The legend probably owes its origins for an extraordinary site high up inside the hills. Sacred since time immemorial, it absolutely was the main sanctuary of your port city of Olympus. Here flames leap from the ground, a phenomenon as a result of a subterranean pocket of natural gas which spontaneously ignites on contact using the outside air.
Not just is gulet charter turkey the best way to explore such an essentially maritime civilisation, sometimes it’s the only way. Even now, there are tiny coastal villages which are accessible only by sea. One favourite is definitely the sleepy hamlet of Kale, around the southern tip of Lycia. Above a number of piers where small fishing boats jostle, rises a ramshackle number of houses made out of ancient stones. Dominating the complete scene can be a mighty Ottoman fortress built 550 years back to overpower the Christian knights of Rhodes and secure the important sea lanes between Constantinople and Jerusalem. The castle, however, was a latecomer. 1,800 years before, a small town called Simena was perched here. Its small Greek style theatre sits slap in the midst of the Ottoman castle, and all through the village are tombs hewn to the rock, and sarcophagi standing ten feet tall.
A 2nd great area for sailing is west of Lycia, the ancient region of Caria, between Bodrum and Fethiye. This was the traditional arena of Mausolus, a powerful dynast 2,400 yrs ago. A strategically vital region, densely pack in antiquity with rich cities, it was jealously guarded and sought after. Alexander the fantastic liberated it from Persia, Rhodes sought to annexe it into her empire, as well as the legacy of Crusader castles still speaks of the epic battle that raged along this coast between rival religions, Christianity and Islam. Today, there remains an awesome combination of architectural and historic marvels. The exquisite temple tombs of Caunos, carved in to a cliff face by masons dangling from ropes; the monumental city of Knidos, famed for Praxiteles’ infamous statue of Aphrodite, the 1st female nude in the past; and Halicarnassus itself, site of the fabled mausoleum along with the mighty fortress of St. Peter.

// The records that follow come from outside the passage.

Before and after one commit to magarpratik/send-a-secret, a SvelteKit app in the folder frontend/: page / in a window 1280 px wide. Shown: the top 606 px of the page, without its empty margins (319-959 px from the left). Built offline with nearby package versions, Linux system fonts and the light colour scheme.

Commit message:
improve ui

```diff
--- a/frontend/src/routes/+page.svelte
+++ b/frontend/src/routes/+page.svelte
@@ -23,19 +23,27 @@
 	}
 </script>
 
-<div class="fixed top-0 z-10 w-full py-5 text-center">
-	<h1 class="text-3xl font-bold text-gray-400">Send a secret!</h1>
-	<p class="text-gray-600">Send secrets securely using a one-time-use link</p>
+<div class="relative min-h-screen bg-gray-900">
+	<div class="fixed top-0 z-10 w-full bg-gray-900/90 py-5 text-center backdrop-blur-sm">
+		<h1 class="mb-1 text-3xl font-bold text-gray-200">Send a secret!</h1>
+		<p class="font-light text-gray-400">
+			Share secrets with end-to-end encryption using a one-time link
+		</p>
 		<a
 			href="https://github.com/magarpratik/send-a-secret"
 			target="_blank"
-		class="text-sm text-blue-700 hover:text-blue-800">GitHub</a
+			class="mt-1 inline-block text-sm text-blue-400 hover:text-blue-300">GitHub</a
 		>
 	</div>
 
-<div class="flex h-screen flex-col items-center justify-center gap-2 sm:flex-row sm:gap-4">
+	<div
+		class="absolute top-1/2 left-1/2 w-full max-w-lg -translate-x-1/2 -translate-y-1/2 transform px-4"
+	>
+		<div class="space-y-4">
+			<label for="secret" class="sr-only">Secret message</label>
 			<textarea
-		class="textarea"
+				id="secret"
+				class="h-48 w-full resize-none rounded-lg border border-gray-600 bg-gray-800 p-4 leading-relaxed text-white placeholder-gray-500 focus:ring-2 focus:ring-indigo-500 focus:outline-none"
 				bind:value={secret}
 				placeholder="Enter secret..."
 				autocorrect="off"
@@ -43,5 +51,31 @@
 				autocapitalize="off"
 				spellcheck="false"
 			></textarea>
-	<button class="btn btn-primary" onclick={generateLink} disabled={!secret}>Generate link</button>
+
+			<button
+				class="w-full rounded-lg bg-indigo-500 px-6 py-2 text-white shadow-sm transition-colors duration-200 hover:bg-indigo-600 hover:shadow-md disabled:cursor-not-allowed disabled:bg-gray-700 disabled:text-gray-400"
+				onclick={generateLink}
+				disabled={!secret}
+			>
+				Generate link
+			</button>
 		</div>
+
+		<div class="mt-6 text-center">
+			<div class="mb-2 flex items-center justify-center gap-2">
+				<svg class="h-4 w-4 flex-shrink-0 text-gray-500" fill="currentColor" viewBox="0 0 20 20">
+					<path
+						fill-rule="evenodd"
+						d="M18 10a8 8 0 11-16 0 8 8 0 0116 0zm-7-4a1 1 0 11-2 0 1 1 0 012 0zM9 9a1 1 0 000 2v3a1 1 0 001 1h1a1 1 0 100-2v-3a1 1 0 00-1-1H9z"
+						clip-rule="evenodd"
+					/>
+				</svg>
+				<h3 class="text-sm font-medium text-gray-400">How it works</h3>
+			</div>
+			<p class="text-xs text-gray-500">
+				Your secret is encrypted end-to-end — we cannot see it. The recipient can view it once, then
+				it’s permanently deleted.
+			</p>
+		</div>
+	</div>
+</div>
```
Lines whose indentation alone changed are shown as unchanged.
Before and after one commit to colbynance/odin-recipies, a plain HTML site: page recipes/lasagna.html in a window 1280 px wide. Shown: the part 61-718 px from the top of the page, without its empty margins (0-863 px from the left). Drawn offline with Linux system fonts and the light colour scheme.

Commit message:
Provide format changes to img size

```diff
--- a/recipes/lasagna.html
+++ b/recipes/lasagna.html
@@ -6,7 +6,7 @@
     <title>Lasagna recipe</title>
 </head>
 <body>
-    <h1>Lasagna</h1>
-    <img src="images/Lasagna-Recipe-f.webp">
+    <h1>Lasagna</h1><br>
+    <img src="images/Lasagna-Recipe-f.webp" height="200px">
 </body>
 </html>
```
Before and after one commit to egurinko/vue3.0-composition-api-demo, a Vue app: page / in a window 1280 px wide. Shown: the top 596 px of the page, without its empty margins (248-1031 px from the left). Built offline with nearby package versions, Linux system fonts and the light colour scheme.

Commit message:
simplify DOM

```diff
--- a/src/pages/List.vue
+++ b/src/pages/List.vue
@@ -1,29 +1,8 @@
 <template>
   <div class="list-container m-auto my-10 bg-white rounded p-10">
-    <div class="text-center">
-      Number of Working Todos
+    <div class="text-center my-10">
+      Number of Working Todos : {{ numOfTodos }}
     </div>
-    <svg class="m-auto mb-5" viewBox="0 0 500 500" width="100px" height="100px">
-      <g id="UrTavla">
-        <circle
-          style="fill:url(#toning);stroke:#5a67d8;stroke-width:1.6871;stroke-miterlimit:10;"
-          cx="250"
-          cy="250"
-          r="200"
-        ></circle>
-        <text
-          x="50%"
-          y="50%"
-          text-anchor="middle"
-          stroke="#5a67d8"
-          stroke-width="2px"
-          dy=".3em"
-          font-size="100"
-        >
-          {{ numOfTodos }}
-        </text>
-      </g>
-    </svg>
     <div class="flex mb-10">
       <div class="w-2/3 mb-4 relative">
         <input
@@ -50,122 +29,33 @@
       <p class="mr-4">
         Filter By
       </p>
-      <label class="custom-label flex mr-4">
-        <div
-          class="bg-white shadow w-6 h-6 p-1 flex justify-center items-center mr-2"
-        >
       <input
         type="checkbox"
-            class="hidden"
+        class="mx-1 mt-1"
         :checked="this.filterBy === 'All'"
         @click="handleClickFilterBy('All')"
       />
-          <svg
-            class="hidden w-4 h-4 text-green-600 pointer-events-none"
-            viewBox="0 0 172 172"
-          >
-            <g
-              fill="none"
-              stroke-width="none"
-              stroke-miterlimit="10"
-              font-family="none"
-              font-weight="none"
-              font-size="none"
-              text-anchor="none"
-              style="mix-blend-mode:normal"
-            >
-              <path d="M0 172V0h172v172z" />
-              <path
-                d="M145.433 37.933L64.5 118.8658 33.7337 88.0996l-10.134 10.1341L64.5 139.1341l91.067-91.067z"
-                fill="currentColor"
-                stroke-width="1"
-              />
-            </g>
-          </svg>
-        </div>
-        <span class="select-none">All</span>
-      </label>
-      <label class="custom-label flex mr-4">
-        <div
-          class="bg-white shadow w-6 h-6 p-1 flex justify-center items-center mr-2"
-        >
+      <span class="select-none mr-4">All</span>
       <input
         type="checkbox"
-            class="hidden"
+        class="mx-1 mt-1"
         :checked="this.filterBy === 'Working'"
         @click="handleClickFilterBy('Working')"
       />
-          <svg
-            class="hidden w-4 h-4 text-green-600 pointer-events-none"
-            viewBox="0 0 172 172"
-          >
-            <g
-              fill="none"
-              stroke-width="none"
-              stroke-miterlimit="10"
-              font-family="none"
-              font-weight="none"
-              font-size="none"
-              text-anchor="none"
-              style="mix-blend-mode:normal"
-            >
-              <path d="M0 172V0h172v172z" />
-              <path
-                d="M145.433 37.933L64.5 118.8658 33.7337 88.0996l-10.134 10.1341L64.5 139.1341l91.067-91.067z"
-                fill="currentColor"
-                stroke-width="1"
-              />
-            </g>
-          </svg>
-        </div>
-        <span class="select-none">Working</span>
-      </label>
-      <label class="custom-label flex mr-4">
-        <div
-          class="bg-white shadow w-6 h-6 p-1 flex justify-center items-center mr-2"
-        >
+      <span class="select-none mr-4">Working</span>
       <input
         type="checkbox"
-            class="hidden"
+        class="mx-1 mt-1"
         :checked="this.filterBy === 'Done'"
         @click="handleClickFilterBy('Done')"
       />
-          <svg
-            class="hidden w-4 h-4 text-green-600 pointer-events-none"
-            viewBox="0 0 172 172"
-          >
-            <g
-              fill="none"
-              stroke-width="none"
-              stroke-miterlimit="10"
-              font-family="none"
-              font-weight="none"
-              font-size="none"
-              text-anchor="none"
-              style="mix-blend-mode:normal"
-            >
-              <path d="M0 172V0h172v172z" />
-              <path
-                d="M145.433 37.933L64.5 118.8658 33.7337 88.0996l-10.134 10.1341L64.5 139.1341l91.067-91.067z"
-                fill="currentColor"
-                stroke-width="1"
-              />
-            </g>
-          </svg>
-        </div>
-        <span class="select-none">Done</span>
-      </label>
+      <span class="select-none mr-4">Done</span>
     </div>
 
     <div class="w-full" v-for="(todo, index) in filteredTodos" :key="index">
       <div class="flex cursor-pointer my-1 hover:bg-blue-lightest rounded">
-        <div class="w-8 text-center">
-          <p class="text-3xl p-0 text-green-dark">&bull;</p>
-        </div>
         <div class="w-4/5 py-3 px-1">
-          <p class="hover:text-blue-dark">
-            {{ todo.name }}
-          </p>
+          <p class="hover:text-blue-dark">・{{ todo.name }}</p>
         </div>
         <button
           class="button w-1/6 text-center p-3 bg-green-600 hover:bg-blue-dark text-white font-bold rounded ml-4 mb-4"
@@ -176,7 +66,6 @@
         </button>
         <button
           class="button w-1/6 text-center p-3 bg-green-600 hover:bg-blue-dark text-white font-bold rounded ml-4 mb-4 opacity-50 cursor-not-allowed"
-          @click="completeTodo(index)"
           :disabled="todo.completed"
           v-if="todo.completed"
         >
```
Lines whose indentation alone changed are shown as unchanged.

Another glorious area for cruising, is ancient Ionia, on the north of Bodrum. Along this stretch of coast created a civilisation of quite exceptional brilliance. In the centuries before Alexander the fantastic, the dynamic cities of Ionia helped lay the foundations of Greek literature, science, and philosophy, nevermind architecture.
Under Rome, these cities became increasingly rich, prosperous, and beautiful – packed with the best possible temples, theatres and markets those funds could buy. The highlights are plentiful: through the pretty little harbour of Myndos, where Cassius fled after murdering Julius Caesar; towards the marvellously preserved Hellenistic city of Priene, where the houses, streets, and public buildings are organized across a hillside in the perfect grid; not to mention, Ephesus, capital of Roman Asia. This was one of the initial cities on the planet to get street lighting. The website is magnificent, a cornucopia of colonnaded streets, agoras, baths, private villas, a theatre for 28,000, plus an extraordinary library.
When you fancy exploring some of the world’s finest ancient wonders, spring or autumn is the best time and energy to go. April and early May sees Turkey decked by helping cover their a stunning display of wild flowers. Through the end of May through the beginning of June the ocean becomes swimmable ahead of the summer heat scorches, while September through October is ideal for leisurely bathing.